• _Data shown_:
* * *

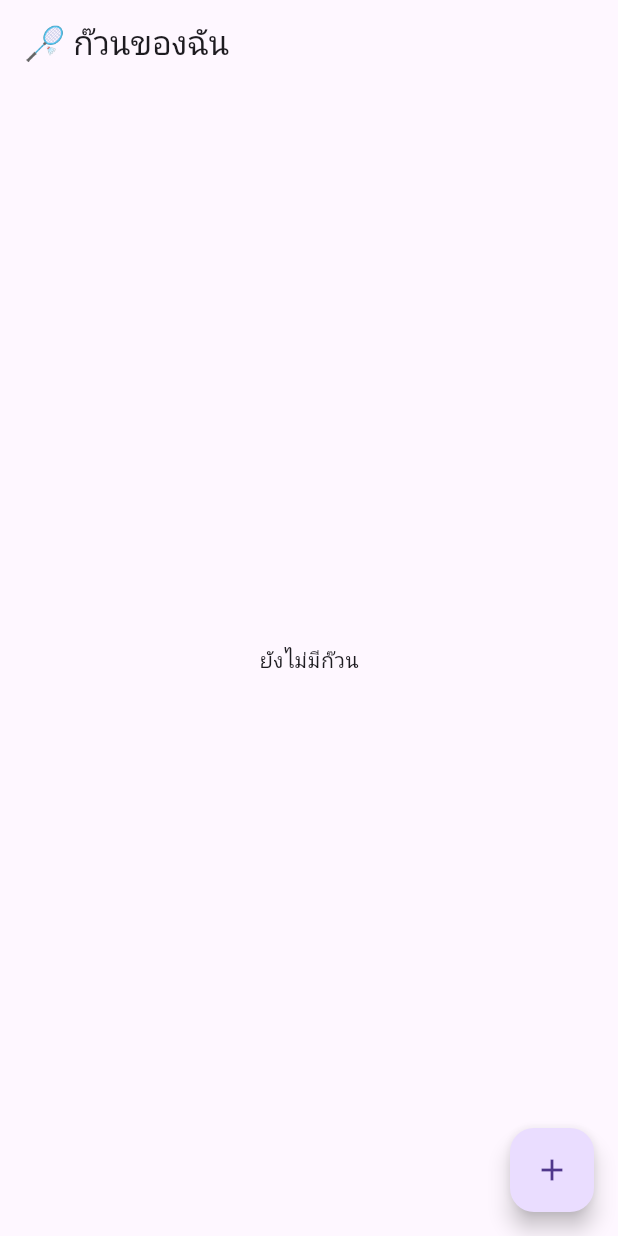
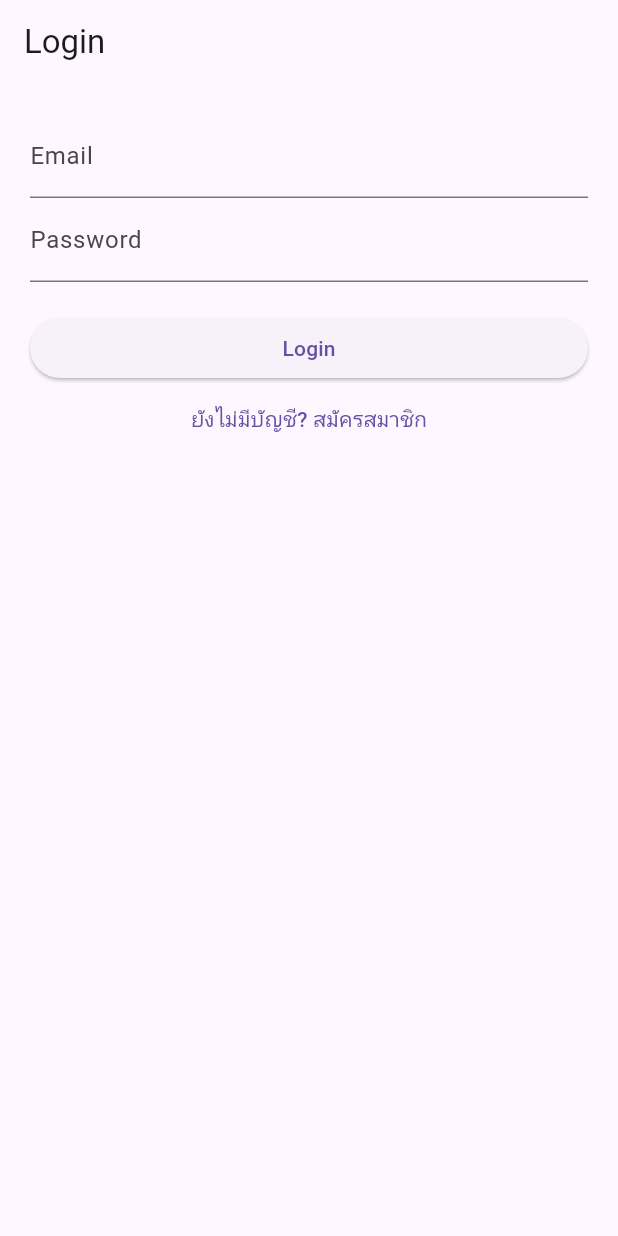
Before and after one commit to Nuttakit-Tan/badminton-manager, a Flutter app: the screen it shows after launch, on a phone screen of 412 x 824 dp. Run offline on Flutter 3.47's test engine with Material 3 defaults, Android fonts, the phone set to English and light mode, and no system bars; our stand-ins replace hive, supabase_flutter; accounts and stored records are empty.

Commit message:
Update login UI, add logo, responsive layout

```diff
--- /dev/null
+++ b/lib/login_screen.dart
@@ -0,0 +1,143 @@
+import 'package:flutter/material.dart';
+import 'package:supabase_flutter/supabase_flutter.dart';
+
+class LoginScreen extends StatefulWidget {
+  const LoginScreen({super.key});
+
+  @override
+  State<LoginScreen> createState() => _LoginScreenState();
+}
+
+class _LoginScreenState extends State<LoginScreen> {
+  final supabase = Supabase.instance.client;
+
+  final emailController = TextEditingController();
+  final passwordController = TextEditingController();
+  final confirmPasswordController = TextEditingController();
+  final nameController = TextEditingController();
+  final phoneController = TextEditingController();
+
+  bool isLogin = true;
+
+  String? validatePassword(String password) {
+    if (password.length < 8) {
+      return "รหัสต้องอย่างน้อย 8 ตัว";
+    }
+    if (!RegExp(r'[A-Z]').hasMatch(password)) {
+      return "ต้องมีตัวพิมพ์ใหญ่";
+    }
+    if (!RegExp(r'[a-z]').hasMatch(password)) {
+      return "ต้องมีตัวพิมพ์เล็ก";
+    }
+    if (!RegExp(r'[0-9]').hasMatch(password)) {
+      return "ต้องมีตัวเลข";
+    }
+    if (!RegExp(r'[!@#$%^&*(),.?":{}|<>]').hasMatch(password)) {
+      return "ต้องมีอักขระพิเศษ";
+    }
+    return null;
+  }
+
+  Future<void> signUp() async {
+    final passwordError = validatePassword(passwordController.text);
+    if (passwordError != null) {
+      showMessage(passwordError);
+      return;
+    }
+
+    if (passwordController.text != confirmPasswordController.text) {
+      showMessage("รหัสผ่านไม่ตรงกัน");
+      return;
+    }
+
+    final response = await supabase.auth.signUp(
+      email: emailController.text.trim(),
+      password: passwordController.text.trim(),
+    );
+
+    final user = response.user;
+    if (user != null) {
+      await supabase.from('profiles').insert({
+        'id': user.id,
+        'email': emailController.text.trim(),
+        'full_name': nameController.text.trim(),
+        'phone': phoneController.text.trim(),
+      });
+
+      showMessage("สมัครสมาชิกสำเร็จ");
+    }
+  }
+
+  Future<void> signIn() async {
+    await supabase.auth.signInWithPassword(
+      email: emailController.text.trim(),
+      password: passwordController.text.trim(),
+    );
+
+    showMessage("เข้าสู่ระบบสำเร็จ");
+  }
+
+  void showMessage(String message) {
+    ScaffoldMessenger.of(
+      context,
+    ).showSnackBar(SnackBar(content: Text(message)));
+  }
+
+  @override
+  Widget build(BuildContext context) {
+    return Scaffold(
+      appBar: AppBar(title: Text(isLogin ? "Login" : "Register")),
+      body: Padding(
+        padding: const EdgeInsets.all(20),
+        child: ListView(
+          children: [
+            if (!isLogin)
+              TextField(
+                controller: nameController,
+                decoration: const InputDecoration(labelText: "ชื่อ"),
+              ),
+            if (!isLogin)
+              TextField(
+                controller: phoneController,
+                decoration: const InputDecoration(labelText: "เบอร์โทร"),
+              ),
+            TextField(
+              controller: emailController,
+              decoration: const InputDecoration(labelText: "Email"),
+            ),
+            TextField(
+              controller: passwordController,
+              obscureText: true,
+              decoration: const InputDecoration(labelText: "Password"),
+            ),
+            if (!isLogin)
+              TextField(
+                controller: confirmPasswordController,
+                obscureText: true,
+                decoration: const InputDecoration(
+                  labelText: "Confirm Password",
+                ),
+              ),
+            const SizedBox(height: 20),
+            ElevatedButton(
+              onPressed: isLogin ? signIn : signUp,
+              child: Text(isLogin ? "Login" : "Register"),
+            ),
+            TextButton(
+              onPressed: () {
+                setState(() {
+                  isLogin = !isLogin;
+                });
+              },
+              child: Text(
+                isLogin
+                    ? "ยังไม่มีบัญชี? สมัครสมาชิก"
+                    : "มีบัญชีแล้ว? เข้าสู่ระบบ",
+              ),
+            ),
+          ],
+        ),
+      ),
+    );
+  }
+}
--- a/lib/main.dart
+++ b/lib/main.dart
@@ -1,13 +1,14 @@
 import 'package:flutter/material.dart';
-import 'package:hive_flutter/hive_flutter.dart';
-import 'models/group.dart';
-import 'screens/home_screen.dart';
+import 'package:supabase_flutter/supabase_flutter.dart';
+import 'login_screen.dart';
 
 void main() async {
   WidgetsFlutterBinding.ensureInitialized();
 
-  await Hive.initFlutter();
-  Hive.registerAdapter(GroupModelAdapter());
+  await Supabase.initialize(
+    url: 'https://jvtwwhtimvyrmvpkywyd.supabase.co',
+    anonKey: 'sb_publishable_mH7fnVXeyl6u-nN9i_e6VA_itdABV4Q',
+  );
 
   runApp(const MyApp());
 }
@@ -19,7 +20,7 @@ class MyApp extends StatelessWidget {
   Widget build(BuildContext context) {
     return const MaterialApp(
       debugShowCheckedModeBanner: false,
-      home: HomeScreen(),
+      home: LoginScreen(),
     );
   }
 }
--- a/pubspec.yaml
+++ b/pubspec.yaml
@@ -33,6 +33,7 @@ dependencies:
   hive: ^2.2.3
   hive_flutter: ^1.1.0
   uuid: ^4.3.3
+  supabase_flutter: ^2.5.6
 
   # The following adds the Cupertino Icons font to your application.
   # Use with the CupertinoIcons class for iOS style icons.
```
Also changed, not shown: 5 other files.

* * *

• _Aim of the exercise_:
Give back the material above exactly, with each picture removed.

• _Output of the task_:
Before and after one commit to Nuttakit-Tan/badminton-manager, a Flutter app: the screen it shows after launch, on a phone screen of 412 x 824 dp. Run offline on Flutter 3.47's test engine with Material 3 defaults, Android fonts, the phone set to English and light mode, and no system bars; our stand-ins replace hive, supabase_flutter; accounts and stored records are empty.

Commit message:
Update login UI, add logo, responsive layout

```diff
--- /dev/null
+++ b/lib/login_screen.dart
@@ -0,0 +1,143 @@
+import 'package:flutter/material.dart';
+import 'package:supabase_flutter/supabase_flutter.dart';
+
+class LoginScreen extends StatefulWidget {
+  const LoginScreen({super.key});
+
+  @override
+  State<LoginScreen> createState() => _LoginScreenState();
+}
+
+class _LoginScreenState extends State<LoginScreen> {
+  final supabase = Supabase.instance.client;
+
+  final emailController = TextEditingController();
+  final passwordController = TextEditingController();
+  final confirmPasswordController = TextEditingController();
+  final nameController = TextEditingController();
+  final phoneController = TextEditingController();
+
+  bool isLogin = true;
+
+  String? validatePassword(String password) {
+    if (password.length < 8) {
+      return "รหัสต้องอย่างน้อย 8 ตัว";
+    }
+    if (!RegExp(r'[A-Z]').hasMatch(password)) {
+      return "ต้องมีตัวพิมพ์ใหญ่";
+    }
+    if (!RegExp(r'[a-z]').hasMatch(password)) {
+      return "ต้องมีตัวพิมพ์เล็ก";
+    }
+    if (!RegExp(r'[0-9]').hasMatch(password)) {
+      return "ต้องมีตัวเลข";
+    }
+    if (!RegExp(r'[!@#$%^&*(),.?":{}|<>]').hasMatch(password)) {
+      return "ต้องมีอักขระพิเศษ";
+    }
+    return null;
+  }
+
+  Future<void> signUp() async {
+    final passwordError = validatePassword(passwordController.text);
+    if (passwordError != null) {
+      showMessage(passwordError);
+      return;
+    }
+
+    if (passwordController.text != confirmPasswordController.text) {
+      showMessage("รหัสผ่านไม่ตรงกัน");
+      return;
+    }
+
+    final response = await supabase.auth.signUp(
+      email: emailController.text.trim(),
+      password: passwordController.text.trim(),
+    );
+
+    final user = response.user;
+    if (user != null) {
+      await supabase.from('profiles').insert({
+        'id': user.id,
+        'email': emailController.text.trim(),
+        'full_name': nameController.text.trim(),
+        'phone': phoneController.text.trim(),
+      });
+
+      showMessage("สมัครสมาชิกสำเร็จ");
+    }
+  }
+
+  Future<void> signIn() async {
+    await supabase.auth.signInWithPassword(
+      email: emailController.text.trim(),
+      password: passwordController.text.trim(),
+    );
+
+    showMessage("เข้าสู่ระบบสำเร็จ");
+  }
+
+  void showMessage(String message) {
+    ScaffoldMessenger.of(
+      context,
+    ).showSnackBar(SnackBar(content: Text(message)));
+  }
+
+  @override
+  Widget build(BuildContext context) {
+    return Scaffold(
+      appBar: AppBar(title: Text(isLogin ? "Login" : "Register")),
+      body: Padding(
+        padding: const EdgeInsets.all(20),
+        child: ListView(
+          children: [
+            if (!isLogin)
+              TextField(
+                controller: nameController,
+                decoration: const InputDecoration(labelText: "ชื่อ"),
+              ),
+            if (!isLogin)
+              TextField(
+                controller: phoneController,
+                decoration: const InputDecoration(labelText: "เบอร์โทร"),
+              ),
+            TextField(
+              controller: emailController,
+              decoration: const InputDecoration(labelText: "Email"),
+            ),
+            TextField(
+              controller: passwordController,
+              obscureText: true,
+              decoration: const InputDecoration(labelText: "Password"),
+            ),
+            if (!isLogin)
+              TextField(
+                controller: confirmPasswordController,
+                obscureText: true,
+                decoration: const InputDecoration(
+                  labelText: "Confirm Password",
+                ),
+              ),
+            const SizedBox(height: 20),
+            ElevatedButton(
+              onPressed: isLogin ? signIn : signUp,
+              child: Text(isLogin ? "Login" : "Register"),
+            ),
+            TextButton(
+              onPressed: () {
+                setState(() {
+                  isLogin = !isLogin;
+                });
+              },
+              child: Text(
+                isLogin
+                    ? "ยังไม่มีบัญชี? สมัครสมาชิก"
+                    : "มีบัญชีแล้ว? เข้าสู่ระบบ",
+              ),
+            ),
+          ],
+        ),
+      ),
+    );
+  }
+}
--- a/lib/main.dart
+++ b/lib/main.dart
@@ -1,13 +1,14 @@
 import 'package:flutter/material.dart';
-import 'package:hive_flutter/hive_flutter.dart';
-import 'models/group.dart';
-import 'screens/home_screen.dart';
+import 'package:supabase_flutter/supabase_flutter.dart';
+import 'login_screen.dart';
 
 void main() async {
   WidgetsFlutterBinding.ensureInitialized();
 
-  await Hive.initFlutter();
-  Hive.registerAdapter(GroupModelAdapter());
+  await Supabase.initialize(
+    url: 'https://jvtwwhtimvyrmvpkywyd.supabase.co',
+    anonKey: 'sb_publishable_mH7fnVXeyl6u-nN9i_e6VA_itdABV4Q',
+  );
 
   runApp(const MyApp());
 }
@@ -19,7 +20,7 @@ class MyApp extends StatelessWidget {
   Widget build(BuildContext context) {
     return const MaterialApp(
       debugShowCheckedModeBanner: false,
-      home: HomeScreen(),
+      home: LoginScreen(),
     );
   }
 }
--- a/pubspec.yaml
+++ b/pubspec.yaml
@@ -33,6 +33,7 @@ dependencies:
   hive: ^2.2.3
   hive_flutter: ^1.1.0
   uuid: ^4.3.3
+  supabase_flutter: ^2.5.6
 
   # The following adds the Cupertino Icons font to your application.
   # Use with the CupertinoIcons class for iOS style icons.
```
Also changed, not shown: 5 other files.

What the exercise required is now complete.